## To do
Lines below that hold the word "нормальному" must be copied in full.

## Records provided
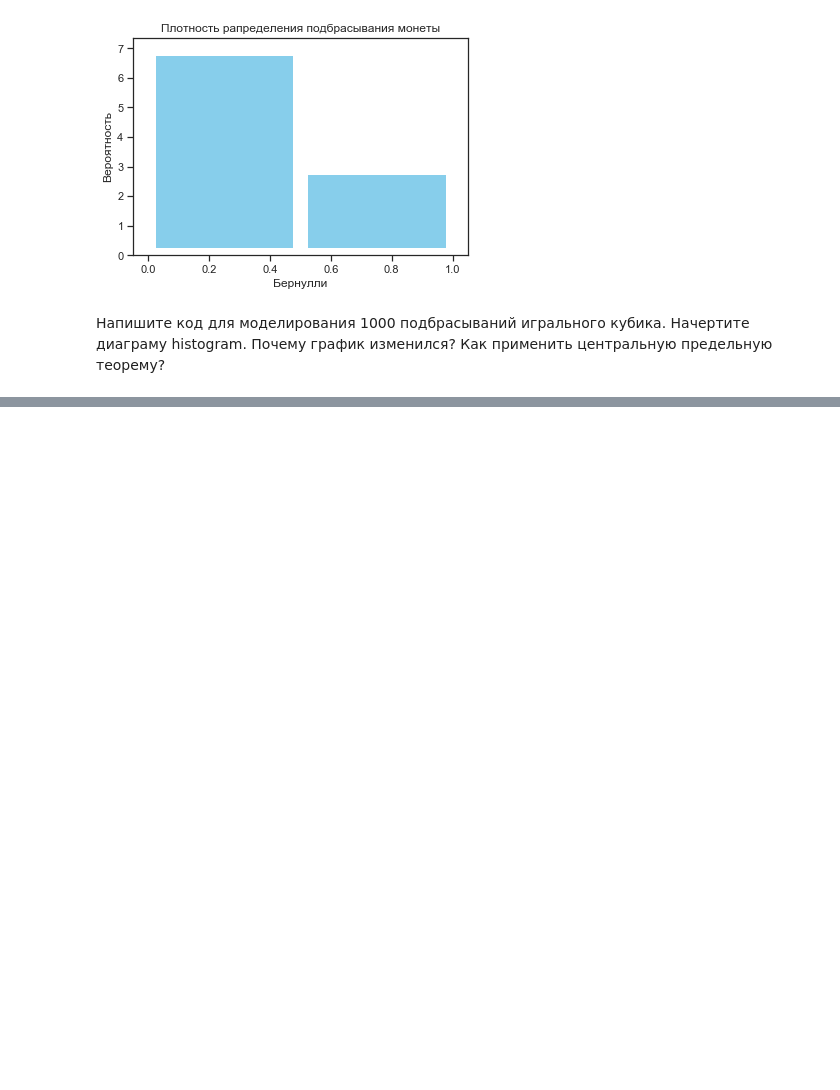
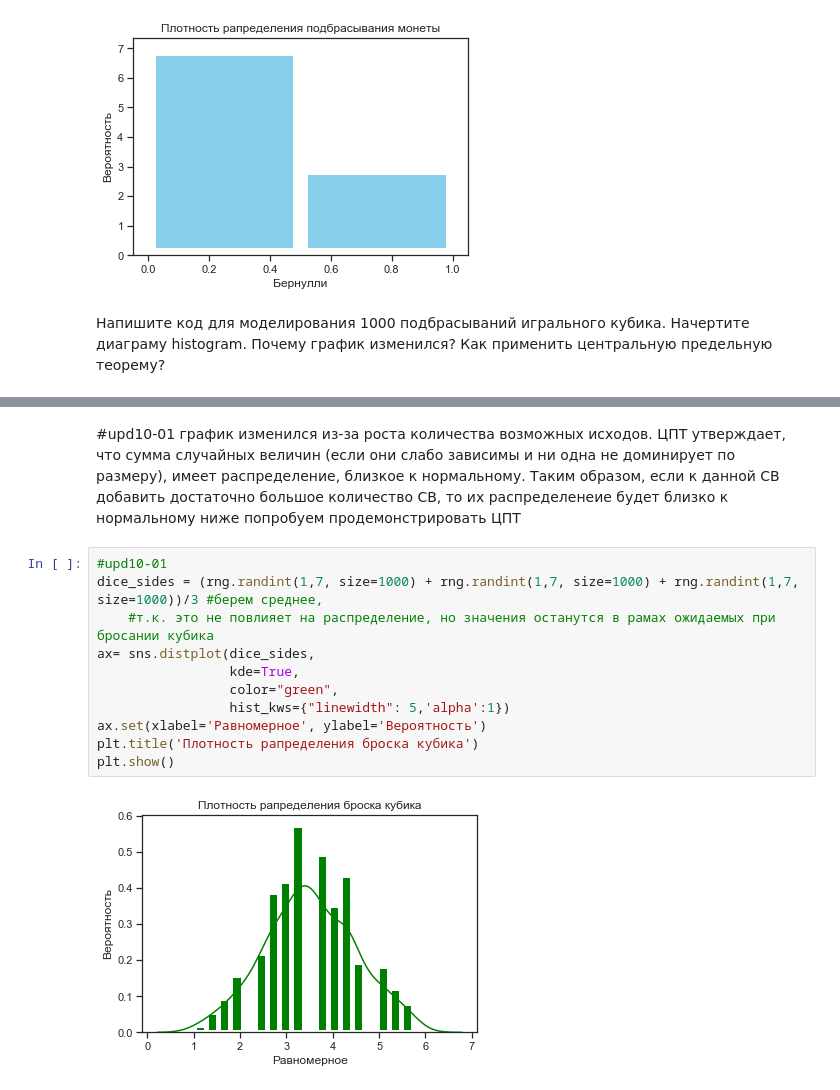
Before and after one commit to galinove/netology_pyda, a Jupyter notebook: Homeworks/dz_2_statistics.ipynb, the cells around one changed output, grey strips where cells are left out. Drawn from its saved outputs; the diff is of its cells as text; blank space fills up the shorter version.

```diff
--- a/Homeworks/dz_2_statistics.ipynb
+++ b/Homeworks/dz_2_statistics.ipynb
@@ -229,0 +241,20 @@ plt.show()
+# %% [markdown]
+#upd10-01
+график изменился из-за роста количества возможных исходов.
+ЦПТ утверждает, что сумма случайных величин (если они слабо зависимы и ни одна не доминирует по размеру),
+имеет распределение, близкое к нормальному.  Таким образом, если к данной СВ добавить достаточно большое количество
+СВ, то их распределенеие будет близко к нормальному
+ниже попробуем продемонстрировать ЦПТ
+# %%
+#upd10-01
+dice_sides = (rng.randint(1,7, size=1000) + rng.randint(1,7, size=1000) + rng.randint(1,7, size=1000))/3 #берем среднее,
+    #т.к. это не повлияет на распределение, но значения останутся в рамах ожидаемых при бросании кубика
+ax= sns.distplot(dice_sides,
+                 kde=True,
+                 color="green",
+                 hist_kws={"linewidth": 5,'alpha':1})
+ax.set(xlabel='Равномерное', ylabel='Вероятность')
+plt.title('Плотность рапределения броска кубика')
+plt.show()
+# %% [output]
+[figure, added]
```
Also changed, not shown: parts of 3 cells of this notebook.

## Answer to this exercise
+имеет распределение, близкое к нормальному.  Таким образом, если к данной СВ добавить достаточно большое количество
+СВ, то их распределенеие будет близко к нормальному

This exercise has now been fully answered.